The main two types of blades for survival knives are smooth and serrated. Smooth blades can do just about everything that serrated can do, just not as easily. For instance, a serrated blade is much better at cutting through a seat-belt or sawing through flesh. A serrated blade is not as easy to sharpen though. For most survival purposes, a smooth blade will be just fine.
The tang is the part of the knife blade that attaches to the handle. The tang can be full, half, or the push tang which is practically nonexistent. The best is of course is the full tang. It is a continuation of the knife blade and is the same length and width of the handle. In a half tang the tang material is reduced in width but still extends the full length of the knife to the end. Half tang is only slightly less desirable than full tang. If you can avoid the push tang please do so. The push tang is used in cheaper survival knives and is not nearly as strong as a full or half tang knife.

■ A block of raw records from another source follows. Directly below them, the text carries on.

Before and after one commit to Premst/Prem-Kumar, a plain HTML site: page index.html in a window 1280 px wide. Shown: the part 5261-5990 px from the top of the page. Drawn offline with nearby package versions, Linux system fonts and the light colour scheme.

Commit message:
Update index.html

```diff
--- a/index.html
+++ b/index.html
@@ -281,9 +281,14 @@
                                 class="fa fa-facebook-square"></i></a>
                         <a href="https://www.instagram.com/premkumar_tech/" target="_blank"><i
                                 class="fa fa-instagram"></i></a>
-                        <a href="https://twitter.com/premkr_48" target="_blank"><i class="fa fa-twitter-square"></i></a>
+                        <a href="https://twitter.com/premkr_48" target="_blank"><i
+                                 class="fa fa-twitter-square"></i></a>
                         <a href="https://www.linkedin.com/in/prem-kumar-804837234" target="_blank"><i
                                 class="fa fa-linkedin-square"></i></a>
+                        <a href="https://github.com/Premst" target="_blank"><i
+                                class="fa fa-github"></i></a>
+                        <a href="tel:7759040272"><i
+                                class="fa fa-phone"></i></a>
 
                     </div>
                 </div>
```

For a survival knife, a thickness of 1/8 inch to 1/4 inch works well for many people. A thinner blade might be too flexible for your needs and a thicker one too difficult to use for fine work. Using the knife is the best way to tell if its thickness will meet your needs.
Types of Steel

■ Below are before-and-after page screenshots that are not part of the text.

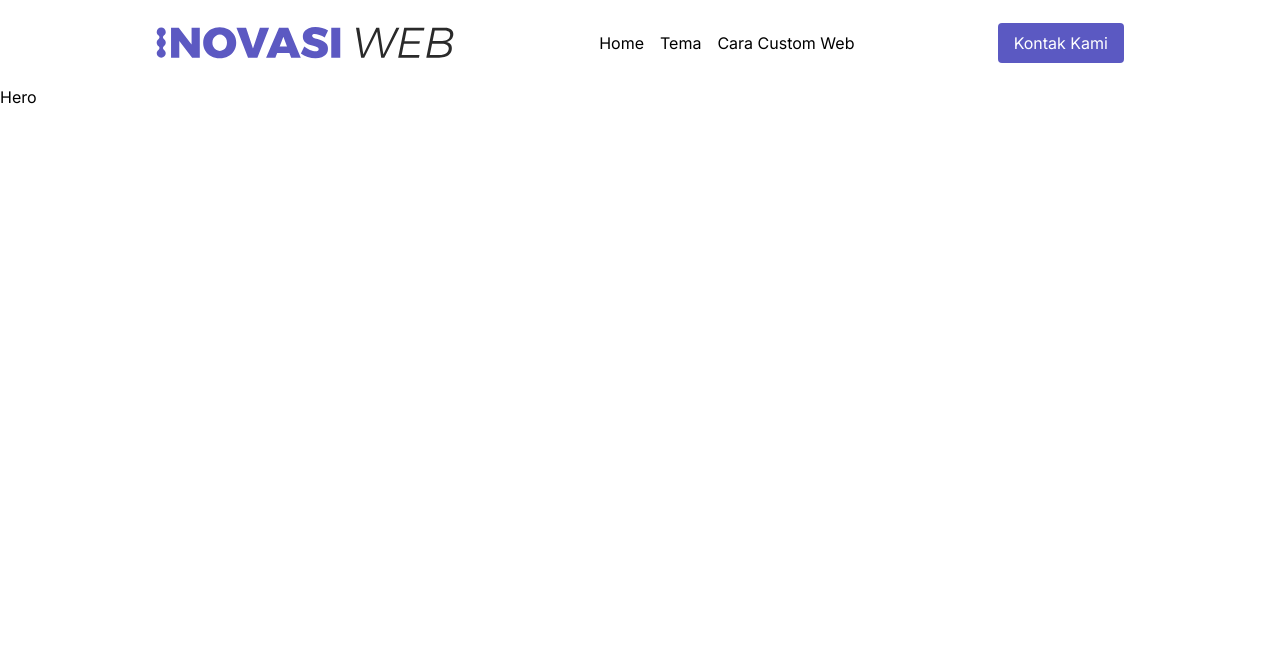
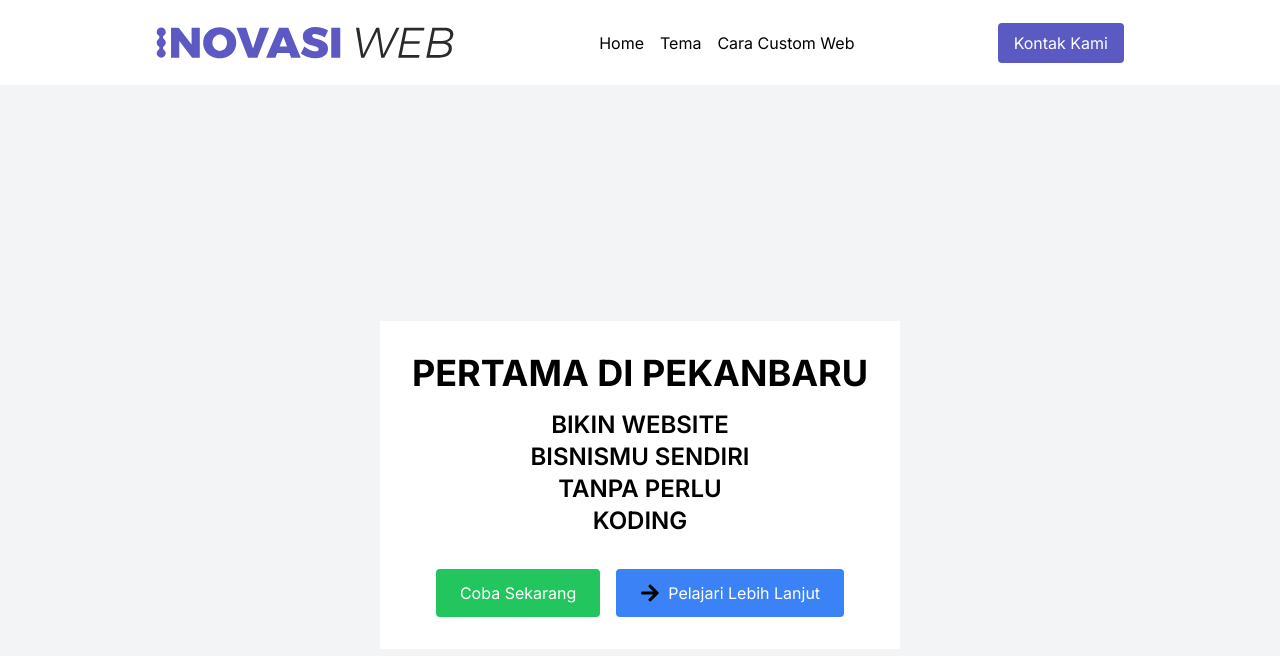
Before and after one commit to Iqbalfachry19/webinovasi, a Next.js app: page / in a window 1280 px wide. Shown: the top 656 px of the page. Built offline with nearby package versions, Linux system fonts and the light colour scheme.

Commit message:
first commit

```diff
--- a/src/app/components/Hero.tsx
+++ b/src/app/components/Hero.tsx
@@ -1,7 +1,51 @@
 import React from "react";
+import Image from "next/image";
 
 function Hero() {
-  return <div>Hero</div>;
+  return (
+    <div className="flex min-h-screen flex-col items-center justify-center bg-gray-100">
+      {/* Main Container */}
+      <div className="flex flex-col items-center bg-white p-8 text-center">
+        {/* Heading Section */}
+        <div className="mb-8">
+          <h1 className="mb-4 text-4xl font-bold">PERTAMA DI PEKANBARU</h1>
+          <h2 className="text-2xl font-semibold">
+            BIKIN WEBSITE
+            <br />
+            BISNISMU SENDIRI
+            <br />
+            TANPA PERLU
+            <br />
+            KODING
+          </h2>
+        </div>
+
+        {/* Button Section */}
+        <div className="flex gap-4">
+          <a
+            className="inline-block rounded bg-green-500 px-6 py-3 text-white hover:bg-green-600"
+            href="http://wa.me/+6282287169964"
+          >
+            Coba Sekarang
+          </a>
+          <a
+            className="inline-block flex items-center rounded bg-blue-500 px-6 py-3 text-white hover:bg-blue-600"
+            href="#alasan"
+          >
+            <svg
+              aria-hidden="true"
+              className="mr-2 h-5 w-5"
+              viewBox="0 0 448 512"
+              xmlns="http://www.w3.org/2000/svg"
+            >
+              <path d="M190.5 66.9l22.2-22.2c9.4-9.4 24.6-9.4 33.9 0L441 239c9.4 9.4 9.4 24.6 0 33.9L246.6 467.3c-9.4 9.4-24.6 9.4-33.9 0l-22.2-22.2c-9.5-9.5-9.3-25 .4-34.3L311.4 296H24c-13.3 0-24-10.7-24-24v-32c0-13.3 10.7-24 24-24h287.4L190.9 101.2c-9.8-9.3-10-24.8-.4-34.3z"></path>
+            </svg>
+            Pelajari Lebih Lanjut
+          </a>
+        </div>
+      </div>
+    </div>
+  );
 }
 
 export default Hero;
```
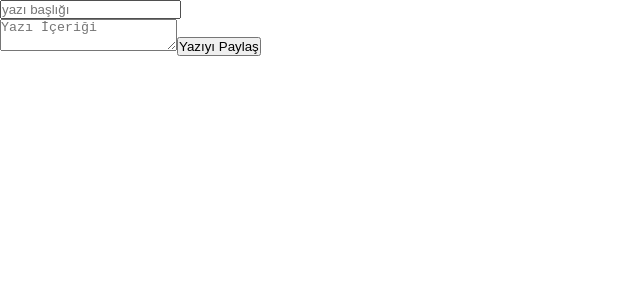
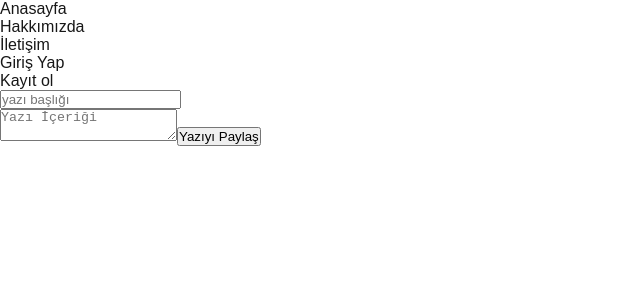
Before and after one commit to beratdimen/medium-clone-next, a Next.js app: page /new-post in a window 1280 px wide. Shown: the top 300 px of the page, without its empty margins (0-640 px from the left). Built offline with nearby package versions, Linux system fonts and the light colour scheme; no server answers.

Commit message:
main layoutda main header çağırıdlı

```diff
--- a/app/(main)/layout.jsx
+++ b/app/(main)/layout.jsx
@@ -1,3 +1,10 @@
+import MainHeader from "@/components/main/header";
+
 export default function MainLayout({ children }) {
-  return <div>{children}</div>;
+  return (
+    <div>
+      <MainHeader />
+      {children}
+    </div>
+  );
 }
```
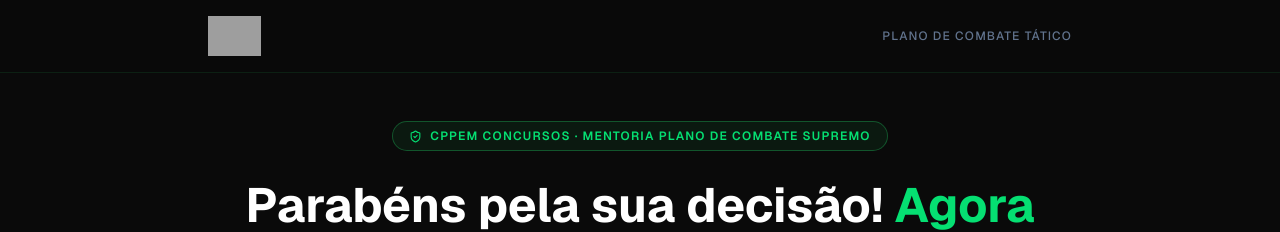
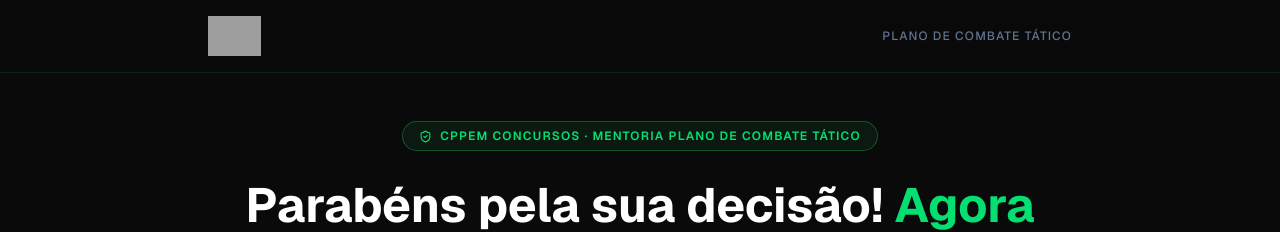
Before and after one commit to marketing942/fim-de-venda-cppem-mentoria-tatica, a Next.js app: page / in a window 1280 px wide. Shown: the top 232 px of the page. Built offline with nearby package versions, Linux system fonts and the light colour scheme; grey boxes are pictures that could not be loaded.

Commit message:
Update Hero.tsx

```diff
--- a/src/components/Hero.tsx
+++ b/src/components/Hero.tsx
@@ -7,7 +7,7 @@ export function Hero() {
       <div className="flex justify-center mb-6">
         <span className="inline-flex items-center gap-2 px-4 py-1.5 rounded-full border border-[rgba(34,197,94,0.35)] bg-[rgba(34,197,94,0.08)] text-green-400 text-xs font-semibold tracking-widest uppercase">
           <ShieldCheck size={13} className="shrink-0" />
-          CPPEM Concursos · Mentoria Plano de Combate Supremo
+          CPPEM Concursos · Mentoria Plano de Combate Tático
         </span>
       </div>
 
```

There are two basic types of steel to consider when choosing a knife; stainless steel and carbon steel. Within each type there are very many different kinds to choose from. Stainless steel is of course more stain and rust resistant than carbon steel. No matter what kind of steel the knife is made of, the thing that matters the most is how well the blade is tempered.
I have listed a few of my favorite survival knives for your consideration.

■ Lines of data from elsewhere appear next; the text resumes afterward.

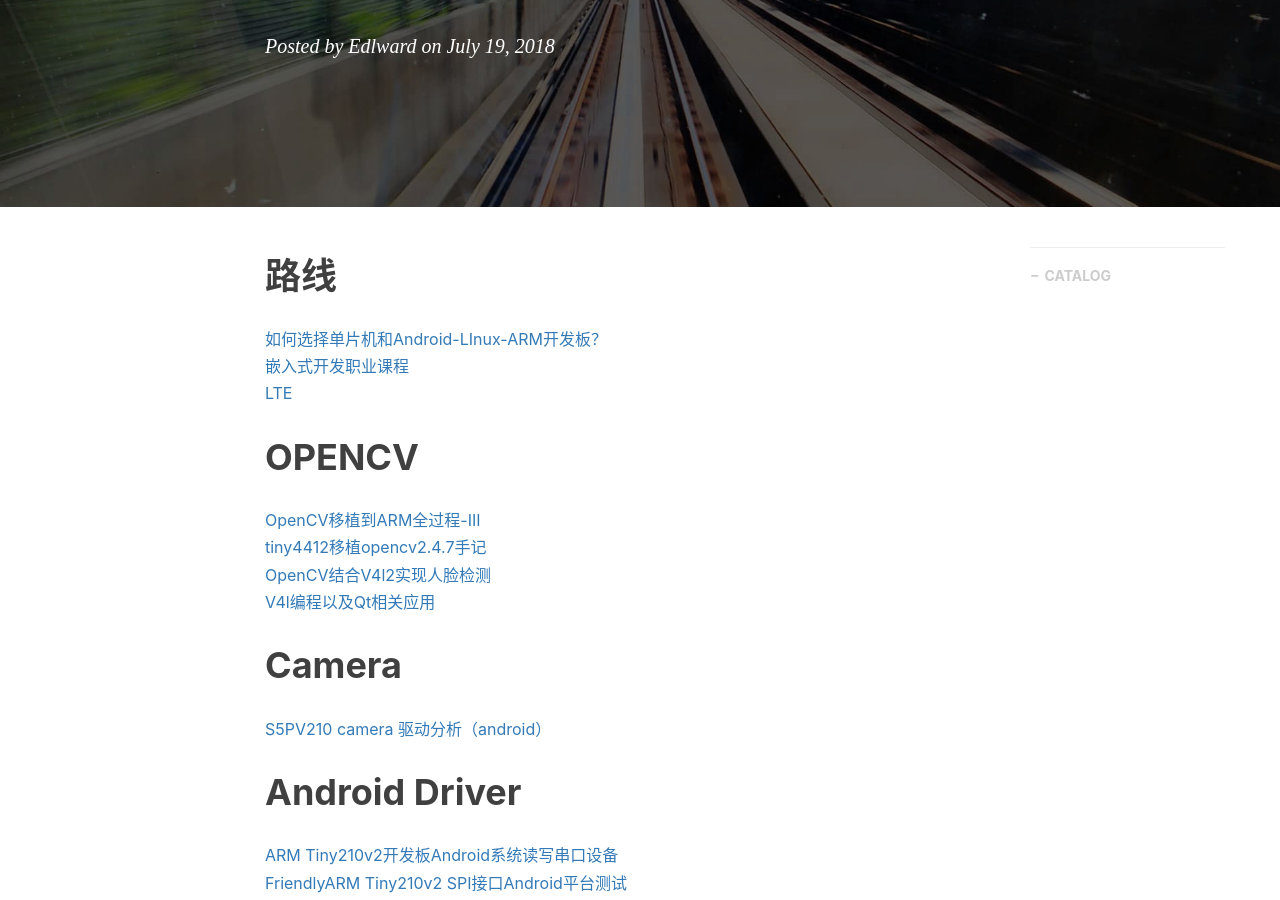
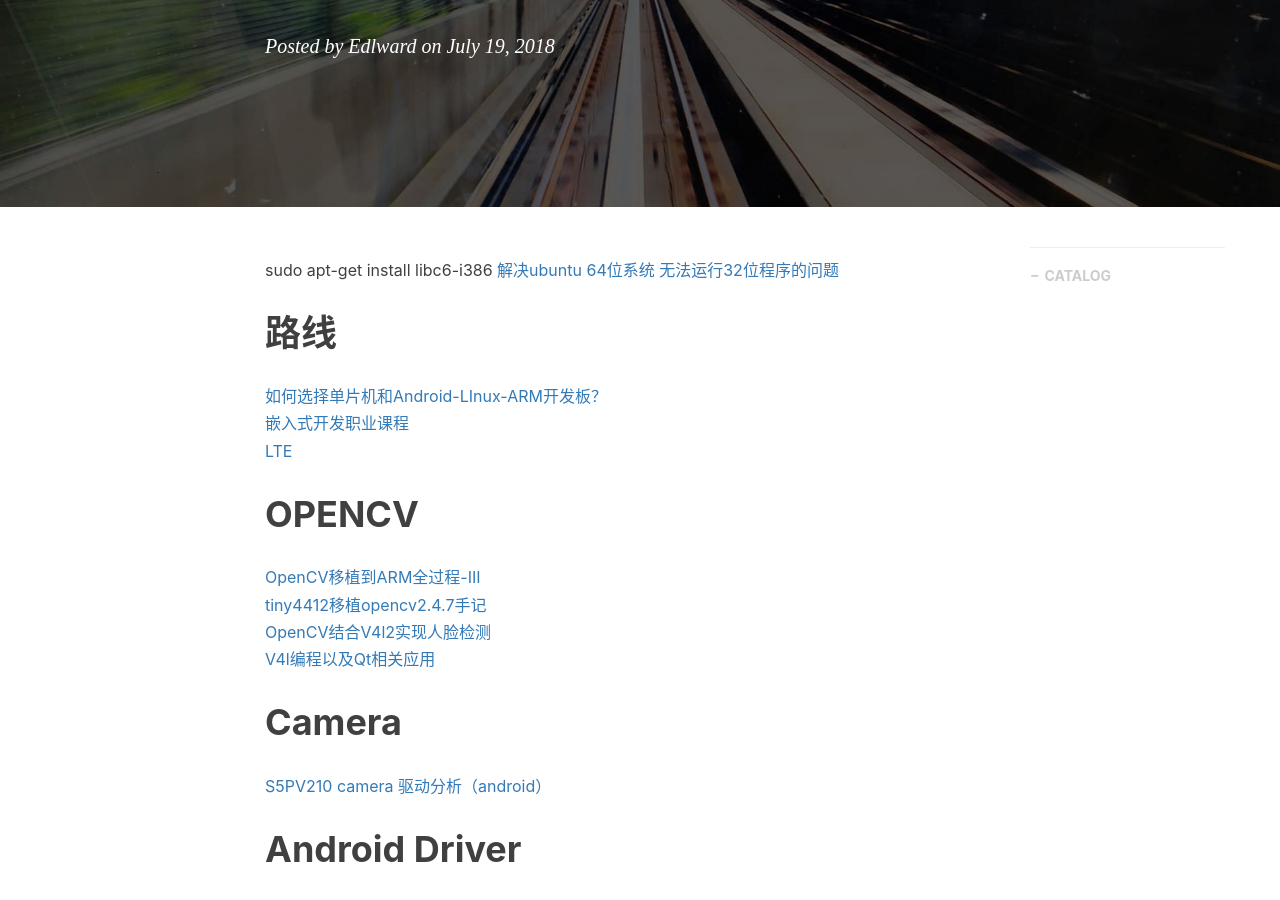
Before and after one commit to gary-robotics/dlward, a Jekyll site: the page built from _posts/2018-07-09-AndroidDriver-2018.markdown, in a window 1280 px wide and 900 px high, scrolled down 316 px. Built offline with Jekyll 4.4.1, drawn with Linux system fonts in a browser that asks for light colours; nearby versions of some CDN libraries; comment, search, counter and statistics services are not loaded; a file with an impossible date is left out.

Commit message:
Update 2018-07-09-AndroidDriver-2018.markdown

```diff
--- a/_posts/2018-07-09-AndroidDriver-2018.markdown
+++ b/_posts/2018-07-09-AndroidDriver-2018.markdown
@@ -10,6 +10,9 @@ catalog:    true
 tags:
     - android
 ---
+sudo apt-get install libc6-i386
+[解决ubuntu 64位系统 无法运行32位程序的问题](https://blog.csdn.net/mtofum/article/details/50296085)
+
 # 路线
 [如何选择单片机和Android-LInux-ARM开发板？](https://www.zhihu.com/question/41812528)
 [嵌入式开发职业课程](http://www.makeru.com.cn/roadmap/emb)
```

A few good survival knives:
The Gerber LMF II Infantry is my favorite Gerber survival knife. Its blade is 4.84 inches long and 3/16 inch thick. It is made of 12C27 Stainless Steel which is an excellent choice for a survival knife. The people at Gerber really know how to temper the steel properly to get the steel hard so it will hold its edge well. It has a metal butt cap that is designed to break glass. The non-reflective, serrated blade easily cuts through seat belts. Another nice feature is that it has lashing holes built into the handle to convert it into a spear. The low profile sheath comes with a built in sharpener. I highly recommend this durable, military grade survival knife.
• SOG Seal Pup Elite Knife is another good choice. This knife has a 4.85-inch long, 3/16 inch serrated blade. It is made out of AUS8 stainless steel that has that has been properly tempered (heat treated) so that it will stay sharp. The knife is very lightweight (5.4 ounces) yet incredibly sturdy. The handle has finger insets that give it a good contoured fit. It comes with a tactical Kydex sheath which will not absorb water. The triple stiched sheath comes with a front pocket that is the perfect size for a small sharpening stone or flashlight such as the surefire elite.
•Ka-Bar Becker BK2 Campanion is a good choice for a carbon steel blade. It is designed by Ethan Becker, a chef and survivalist. This knife has one of the sturdiest, most durable blades that you can find in a survival knife. Made of 1095 cro-van steel (trademark name for 50-100-B steel) and ¼ inch thick, this 5 ½ inch blade is a workhorse that you will soon come to appreciate. This knife is able to cut down branches and fillet a fish with ease. Because this is a carbon steel knife I recommend that you clean the blade and oil it down with a vegetable oil after every use.
Regardless of what knife you choose, I suggest that you use it as often as you can so that you are familiar with it…even cozy with it. It should become a companion to you so that when the time comes that you need it, it is not a stranger.
To recap, here is a video that covers the basics of choosing a survival knife very well:
Featured Image courtesy of: Mike Petrucci